Edit difference data
━━━━

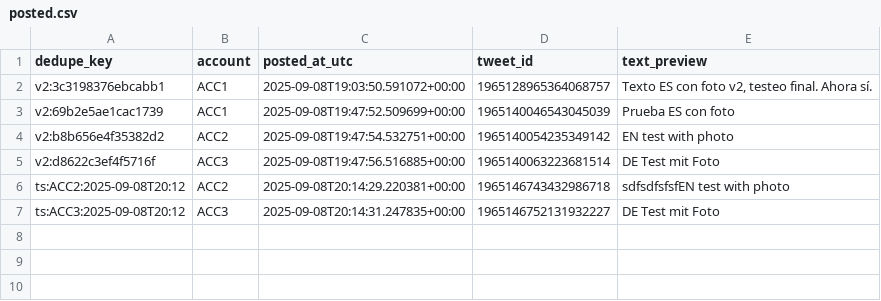
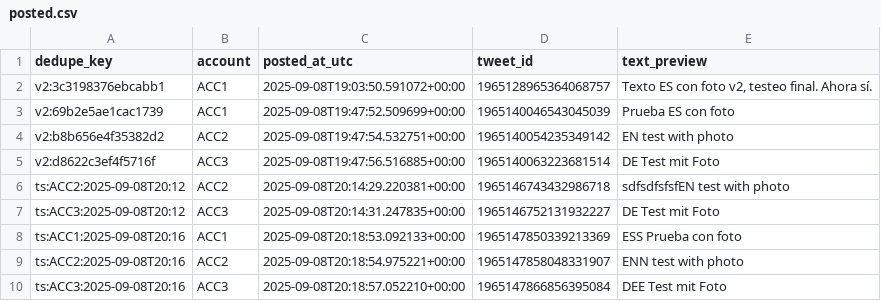
Before and after one commit to jmestrallet/otto-diario-v2, a CSV file: posted.csv, drawn as a sheet.

```diff
--- a/posted.csv
+++ b/posted.csv
@@ -7 +7,4 @@ ts:ACC2:2025-09-08T20:12,ACC2,2025-09-08T20:14:29.220381+00:00,19651467434329867
 ts:ACC3:2025-09-08T20:12,ACC3,2025-09-08T20:14:31.247835+00:00,1965146752131932227,DE Test mit Foto
+ts:ACC1:2025-09-08T20:16,ACC1,2025-09-08T20:18:53.092133+00:00,1965147850339213369,ESS Prueba con foto
+ts:ACC2:2025-09-08T20:16,ACC2,2025-09-08T20:18:54.975221+00:00,1965147858048331907,ENN test with photo
+ts:ACC3:2025-09-08T20:16,ACC3,2025-09-08T20:18:57.052210+00:00,1965147866856395084,DEE Test mit Foto
```
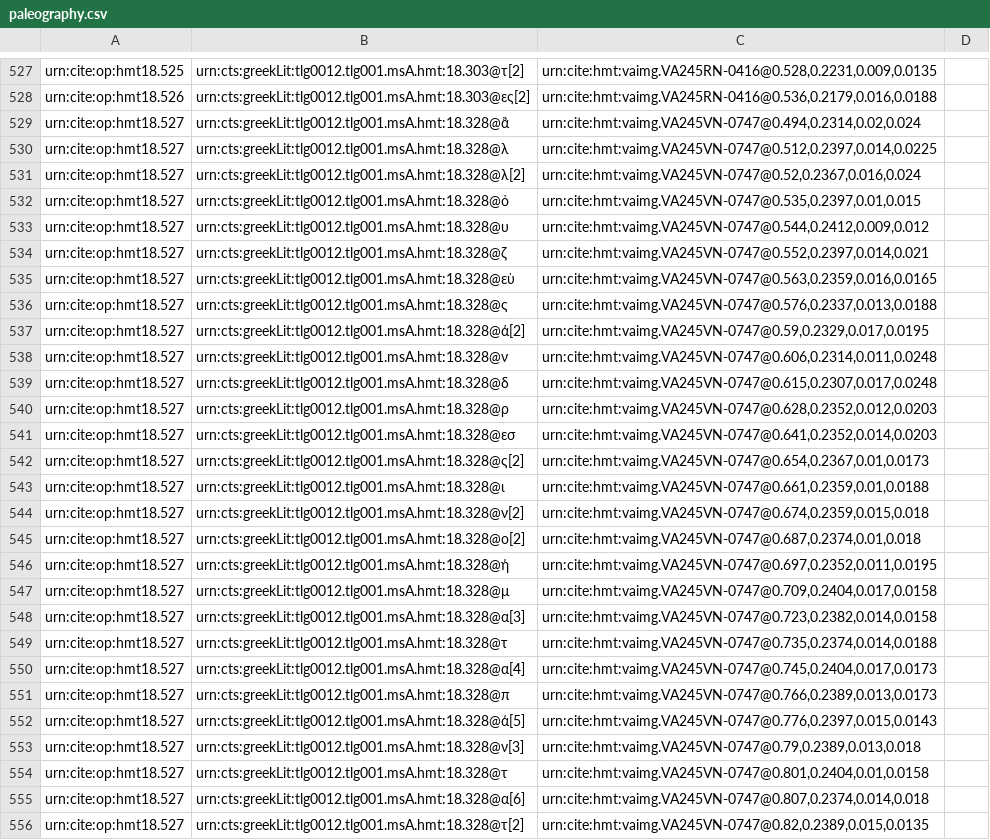
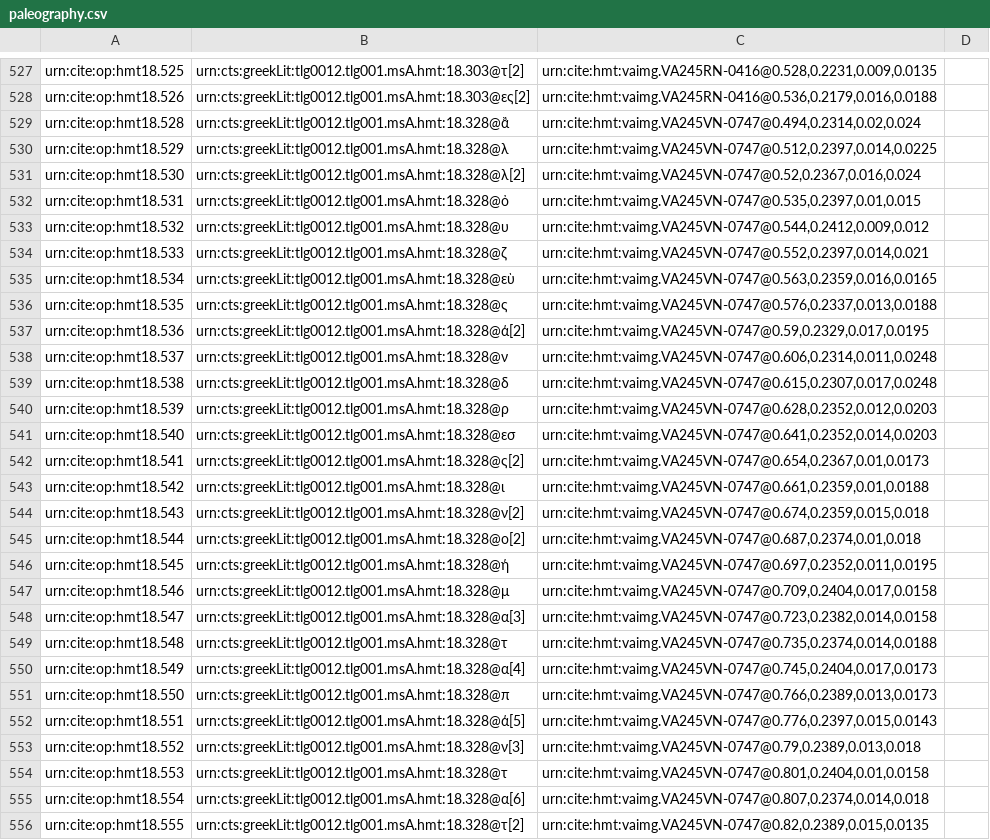
Before and after one commit to hmteditors/closed-hc-il18, a CSV file: venA/collections/paleography.csv, drawn as a sheet; only a part is shown, gaps mark what is left out; the diff covers the shown part only; the diff names each change by its address in the sheet, - before the commit and + after, or states it on an @@ line.

Commit message:
Update paleography.csv

```diff
--- a/venA/collections/paleography.csv
+++ b/venA/collections/paleography.csv
-A529: urn:cite:op:hmt18.527
+A529: urn:cite:op:hmt18.528
-A530: urn:cite:op:hmt18.527
+A530: urn:cite:op:hmt18.529
-A531: urn:cite:op:hmt18.527
+A531: urn:cite:op:hmt18.530
-A532: urn:cite:op:hmt18.527
+A532: urn:cite:op:hmt18.531
-A533: urn:cite:op:hmt18.527
+A533: urn:cite:op:hmt18.532
-A534: urn:cite:op:hmt18.527
+A534: urn:cite:op:hmt18.533
-A535: urn:cite:op:hmt18.527
+A535: urn:cite:op:hmt18.534
-A536: urn:cite:op:hmt18.527
+A536: urn:cite:op:hmt18.535
-A537: urn:cite:op:hmt18.527
+A537: urn:cite:op:hmt18.536
-A538: urn:cite:op:hmt18.527
+A538: urn:cite:op:hmt18.537
-A539: urn:cite:op:hmt18.527
+A539: urn:cite:op:hmt18.538
-A540: urn:cite:op:hmt18.527
+A540: urn:cite:op:hmt18.539
-A541: urn:cite:op:hmt18.527
+A541: urn:cite:op:hmt18.540
-A542: urn:cite:op:hmt18.527
+A542: urn:cite:op:hmt18.541
-A543: urn:cite:op:hmt18.527
+A543: urn:cite:op:hmt18.542
-A544: urn:cite:op:hmt18.527
+A544: urn:cite:op:hmt18.543
-A545: urn:cite:op:hmt18.527
+A545: urn:cite:op:hmt18.544
-A546: urn:cite:op:hmt18.527
+A546: urn:cite:op:hmt18.545
-A547: urn:cite:op:hmt18.527
+A547: urn:cite:op:hmt18.546
-A548: urn:cite:op:hmt18.527
+A548: urn:cite:op:hmt18.547
-A549: urn:cite:op:hmt18.527
+A549: urn:cite:op:hmt18.548
-A550: urn:cite:op:hmt18.527
+A550: urn:cite:op:hmt18.549
-A551: urn:cite:op:hmt18.527
+A551: urn:cite:op:hmt18.550
-A552: urn:cite:op:hmt18.527
+A552: urn:cite:op:hmt18.551
-A553: urn:cite:op:hmt18.527
+A553: urn:cite:op:hmt18.552
-A554: urn:cite:op:hmt18.527
+A554: urn:cite:op:hmt18.553
-A555: urn:cite:op:hmt18.527
+A555: urn:cite:op:hmt18.554
-A556: urn:cite:op:hmt18.527
+A556: urn:cite:op:hmt18.555
```
Also changed, not shown: 6 edited cells elsewhere in this file.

━━━━

Reproduce all the entries that precede this task, word for word, minus any pictures.

Before and after one commit to jmestrallet/otto-diario-v2, a CSV file: posted.csv, drawn as a sheet.

```diff
--- a/posted.csv
+++ b/posted.csv
@@ -7 +7,4 @@ ts:ACC2:2025-09-08T20:12,ACC2,2025-09-08T20:14:29.220381+00:00,19651467434329867
 ts:ACC3:2025-09-08T20:12,ACC3,2025-09-08T20:14:31.247835+00:00,1965146752131932227,DE Test mit Foto
+ts:ACC1:2025-09-08T20:16,ACC1,2025-09-08T20:18:53.092133+00:00,1965147850339213369,ESS Prueba con foto
+ts:ACC2:2025-09-08T20:16,ACC2,2025-09-08T20:18:54.975221+00:00,1965147858048331907,ENN test with photo
+ts:ACC3:2025-09-08T20:16,ACC3,2025-09-08T20:18:57.052210+00:00,1965147866856395084,DEE Test mit Foto
```
Before and after one commit to hmteditors/closed-hc-il18, a CSV file: venA/collections/paleography.csv, drawn as a sheet; only a part is shown, gaps mark what is left out; the diff covers the shown part only; the diff names each change by its address in the sheet, - before the commit and + after, or states it on an @@ line.

Commit message:
Update paleography.csv

```diff
--- a/venA/collections/paleography.csv
+++ b/venA/collections/paleography.csv
-A529: urn:cite:op:hmt18.527
+A529: urn:cite:op:hmt18.528
-A530: urn:cite:op:hmt18.527
+A530: urn:cite:op:hmt18.529
-A531: urn:cite:op:hmt18.527
+A531: urn:cite:op:hmt18.530
-A532: urn:cite:op:hmt18.527
+A532: urn:cite:op:hmt18.531
-A533: urn:cite:op:hmt18.527
+A533: urn:cite:op:hmt18.532
-A534: urn:cite:op:hmt18.527
+A534: urn:cite:op:hmt18.533
-A535: urn:cite:op:hmt18.527
+A535: urn:cite:op:hmt18.534
-A536: urn:cite:op:hmt18.527
+A536: urn:cite:op:hmt18.535
-A537: urn:cite:op:hmt18.527
+A537: urn:cite:op:hmt18.536
-A538: urn:cite:op:hmt18.527
+A538: urn:cite:op:hmt18.537
-A539: urn:cite:op:hmt18.527
+A539: urn:cite:op:hmt18.538
-A540: urn:cite:op:hmt18.527
+A540: urn:cite:op:hmt18.539
-A541: urn:cite:op:hmt18.527
+A541: urn:cite:op:hmt18.540
-A542: urn:cite:op:hmt18.527
+A542: urn:cite:op:hmt18.541
-A543: urn:cite:op:hmt18.527
+A543: urn:cite:op:hmt18.542
-A544: urn:cite:op:hmt18.527
+A544: urn:cite:op:hmt18.543
-A545: urn:cite:op:hmt18.527
+A545: urn:cite:op:hmt18.544
-A546: urn:cite:op:hmt18.527
+A546: urn:cite:op:hmt18.545
-A547: urn:cite:op:hmt18.527
+A547: urn:cite:op:hmt18.546
-A548: urn:cite:op:hmt18.527
+A548: urn:cite:op:hmt18.547
-A549: urn:cite:op:hmt18.527
+A549: urn:cite:op:hmt18.548
-A550: urn:cite:op:hmt18.527
+A550: urn:cite:op:hmt18.549
-A551: urn:cite:op:hmt18.527
+A551: urn:cite:op:hmt18.550
-A552: urn:cite:op:hmt18.527
+A552: urn:cite:op:hmt18.551
-A553: urn:cite:op:hmt18.527
+A553: urn:cite:op:hmt18.552
-A554: urn:cite:op:hmt18.527
+A554: urn:cite:op:hmt18.553
-A555: urn:cite:op:hmt18.527
+A555: urn:cite:op:hmt18.554
-A556: urn:cite:op:hmt18.527
+A556: urn:cite:op:hmt18.555
```
Also changed, not shown: 6 edited cells elsewhere in this file.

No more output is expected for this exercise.